## MATERIAL FOR THIS EXERCISE
┄┄┄┄┄┄┄┄┄┄

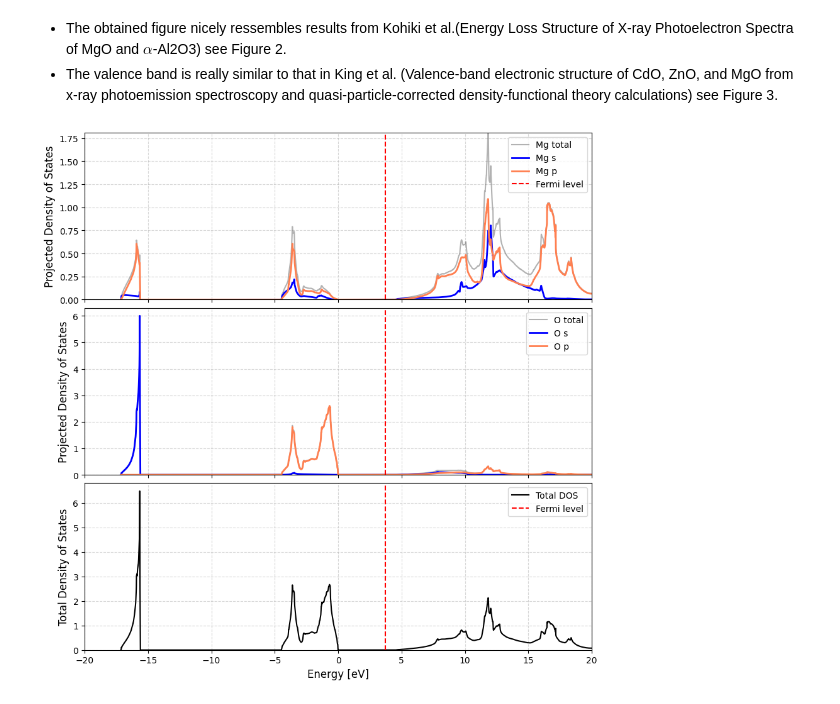
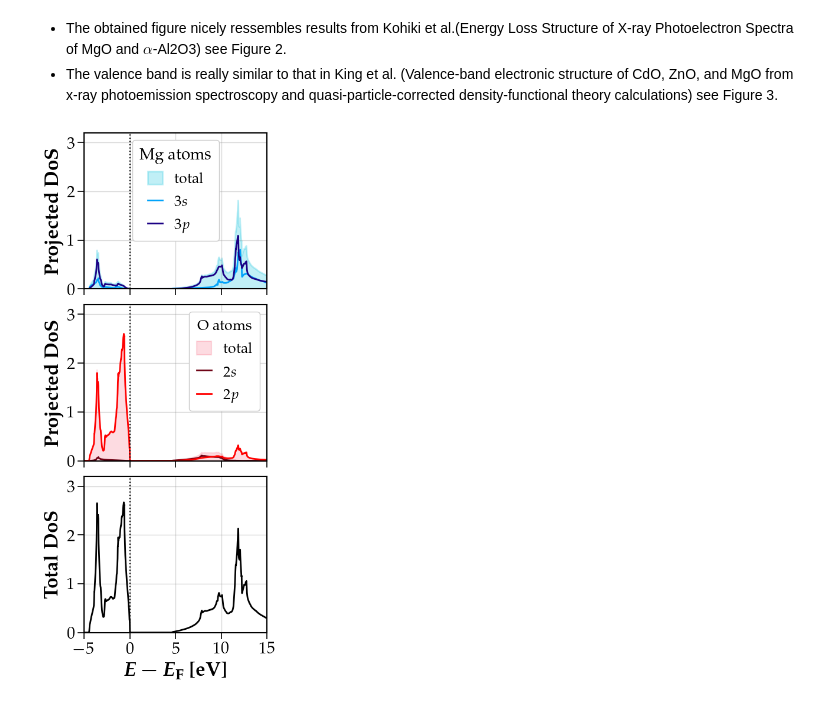
Before and after one commit to sylvainshan/MSE-468-Atomisitc-and-Quantum-Simulations-of-Materials, a Jupyter notebook: lab3/exercise_1/lab3_exercise1.ipynb, the cells around one changed output. Cells and saved outputs as stored; diff of their text form; code cells hidden in the pictures.

```diff
--- a/lab3/exercise_1/lab3_exercise1.ipynb
+++ b/lab3/exercise_1/lab3_exercise1.ipynb
@@ -344,64 +384,67 @@ spectroscopy and quasi-particle-corrected density-functional theory calculations
 # %%
 file_paths = {
     'Mg_tot': 'MgO/MgO PDOS/atom_Mg_tot.dat',
     'Mg_s': 'MgO/MgO PDOS/atom_Mg_s.dat',
     'Mg_p': 'MgO/MgO PDOS/atom_Mg_p.dat',
     'O_tot': 'MgO/MgO PDOS/atom_O_tot.dat',
     'O_s': 'MgO/MgO PDOS/atom_O_s.dat',
     'O_p': 'MgO/MgO PDOS/atom_O_p.dat'
 }
 
 pdos_data = {}
 for key, path in file_paths.items():
     data = np.loadtxt(path, skiprows=1)
     pdos_data[key] = {
-        'energy': data[:, 0] - fermi_level_offset,  # Shift energy by fermi level offset found by SCF
+        'energy': data[:, 0] - fermi_level_offset,  # Shift energy by fermi energy found in NSCF
         'pdos': data[:, 1]
     }
 
-fig, (ax1, ax2, ax3) = plt.subplots(3, 1, figsize=(9, 9), sharex=True)
+fig, (ax1, ax2, ax3) = plt.subplots(3, 1, figsize=(4, 11), sharey=True)
 
-energy_min = -20
-energy_max = 20
+xmin = -5
+xmax = 15
 
 # Plot Mg PDOS on top panel
-ax1.plot(pdos_data['Mg_tot']['energy'], pdos_data['Mg_tot']['pdos'], 'k-', label='Mg total', alpha=0.3, linewidth=1.5)
-ax1.plot(pdos_data['Mg_s']['energy'], pdos_data['Mg_s']['pdos'], '-', label='Mg s', color='blue', linewidth=2)
-ax1.plot(pdos_data['Mg_p']['energy'], pdos_data['Mg_p']['pdos'], '-', label='Mg p', color='coral', linewidth=2)
-ax1.set_ylabel('Projected Density of States', fontsize=12)
-ax1.grid(True, linestyle='--', alpha=0.5)
-ax1.axvline(fermi_level_plot, color='r', linestyle='--', label='Fermi level')
-ax1.set_xlim(energy_min, energy_max)
-ax1.legend()
-ax1.set_ylim(0, max(pdos_data['Mg_s']['pdos'] + pdos_data['Mg_p']['pdos']))
+ax1.fill_between(pdos_data['Mg_tot']['energy'], pdos_data['Mg_tot']['pdos'], '-', label='total', alpha=0.25, linewidth=2, color='#04c1de')
+ax1.plot(pdos_data['Mg_s']['energy'], pdos_data['Mg_s']['pdos'], '-', label=r'$3s$', color='#02a3fa', linewidth=2)
+ax1.plot(pdos_data['Mg_p']['energy'], pdos_data['Mg_p']['pdos'], '-', label=r'$3p$', color='#1c0185', linewidth=2)
+ax1.set_ylabel(r'$\textbf{Projected DoS}$')
+ax1.grid(True, axis='both')
+ax1.axvline(0, color='k', linestyle=':')
+ax1.legend(title='Mg atoms', title_fontsize=20, fontsize=18)
+ax1.set_xlim(xmin, xmax)
+ax1.set_xticks([-5,0,5,10,15])
+ax1.set_xticklabels([])
 
 # Plot O PDOS on the middle panel
-ax2.plot(pdos_data['O_tot']['energy'], pdos_data['O_tot']['pdos'], 'k-', label='O total', alpha=0.3, linewidth=1.5)
-ax2.plot(pdos_data['O_s']['energy'], pdos_data['O_s']['pdos'], '-', label='O s', linewidth=2, color='blue')
-ax2.plot(pdos_data['O_p']['energy'], pdos_data['O_p']['pdos'], '-', label='O p', linewidth=2, color='coral')
-ax2.set_ylabel('Projected Density of States', fontsize=12)
-ax2.grid(True, linestyle='--', alpha=0.5)
-ax2.legend()
-ax2.axvline(fermi_level_plot, color='r', linestyle='--', label='Fermi level')
-ax2.set_ylim(0, max(pdos_data['O_s']['pdos'] + pdos_data['O_p']['pdos'])*1.05)
-
+ax2.fill_between(pdos_data['O_tot']['energy'], pdos_data['O_tot']['pdos'], '-', label='total', linewidth=1.5, color='#fa7389', alpha=0.25)
+ax2.plot(pdos_data['O_s']['energy'], pdos_data['O_s']['pdos'], '-', label=r'$2s$', linewidth=2, color='#6e0214')
+ax2.plot(pdos_data['O_p']['energy'], pdos_data['O_p']['pdos'], '-', label=r'$2p$', linewidth=2, color='red')
+ax2.set_ylabel(r'$\textbf{Projected DoS}$')
+ax2.grid(True, axis='both')
+ax2.legend(title='O atoms', title_fontsize=18, fontsize=18)
+ax2.axvline(0, color='k', linestyle=':')
+ax2.set_xlim(xmin, xmax)
+ax2.set_xticks([-5,0,5,10,15])
+ax2.set_xticklabels([])
 
 # Plot the total DOS on the bottom panel
 total_dos = pdos_data['Mg_tot']['pdos'] + pdos_data['O_tot']['pdos']
-ax3.plot(pdos_data['Mg_tot']['energy'], total_dos, 'k-', label='Total DOS',  linewidth=1.5)
-ax3.set_xlabel('Energy [eV]', fontsize=12)
-ax3.set_ylabel('Total Density of States', fontsize=12)
-ax3.grid(True, linestyle='--', alpha=0.5)
-ax3.axvline(fermi_level_plot, color='r', linestyle='--', label='Fermi level')
-ax3.set_xlim(energy_min, energy_max)
-ax3.legend()
-ax3.set_ylim(0, max(total_dos)*1.05)
+ax3.plot(pdos_data['Mg_tot']['energy'], total_dos, 'k-', linewidth=2)
+ax3.set_xlabel(r'$\boldsymbol{E - E_{\rm F}} \textbf{ [eV]}$')
+ax3.set_ylabel(r'$\textbf{Total DoS}$')
+ax3.grid(True, axis='both')
+ax3.axvline(0, color='k', linestyle=':')
+ax3.set_xlim(xmin, xmax)
+ax3.set_ylim(0, 3.2)
+ax3.set_yticks([0,1,2,3])
+ax3.set_xticks([-5,0,5,10,15])
+ax3.set_yticklabels([0,1,2,3])
 
-plt.tight_layout()
-plt.subplots_adjust(hspace=0.05)  # Reduce space between subplots
+plt.subplots_adjust(hspace=0.1)
+
+plt.savefig("Figures/MgO_pdos.pdf", bbox_inches='tight')
+
 plt.show()
-
-# Optional: Save the figure
-# plt.savefig('MgO_PDOS_plot.png', dpi=300, bbox_inches='tight')
 # %% [output]
-[figure, old version]
+[figure, new version]
```
Also changed, not shown: parts of 7 cells of this notebook, 35 other files.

┄┄┄┄┄┄┄┄┄┄

## REQUIRED ACTION
Search the records for the string "cells" and report each line that has it.

## ANSWER AREA
Before and after one commit to sylvainshan/MSE-468-Atomisitc-and-Quantum-Simulations-of-Materials, a Jupyter notebook: lab3/exercise_1/lab3_exercise1.ipynb, the cells around one changed output. Cells and saved outputs as stored; diff of their text form; code cells hidden in the pictures.
Also changed, not shown: parts of 7 cells of this notebook, 35 other files.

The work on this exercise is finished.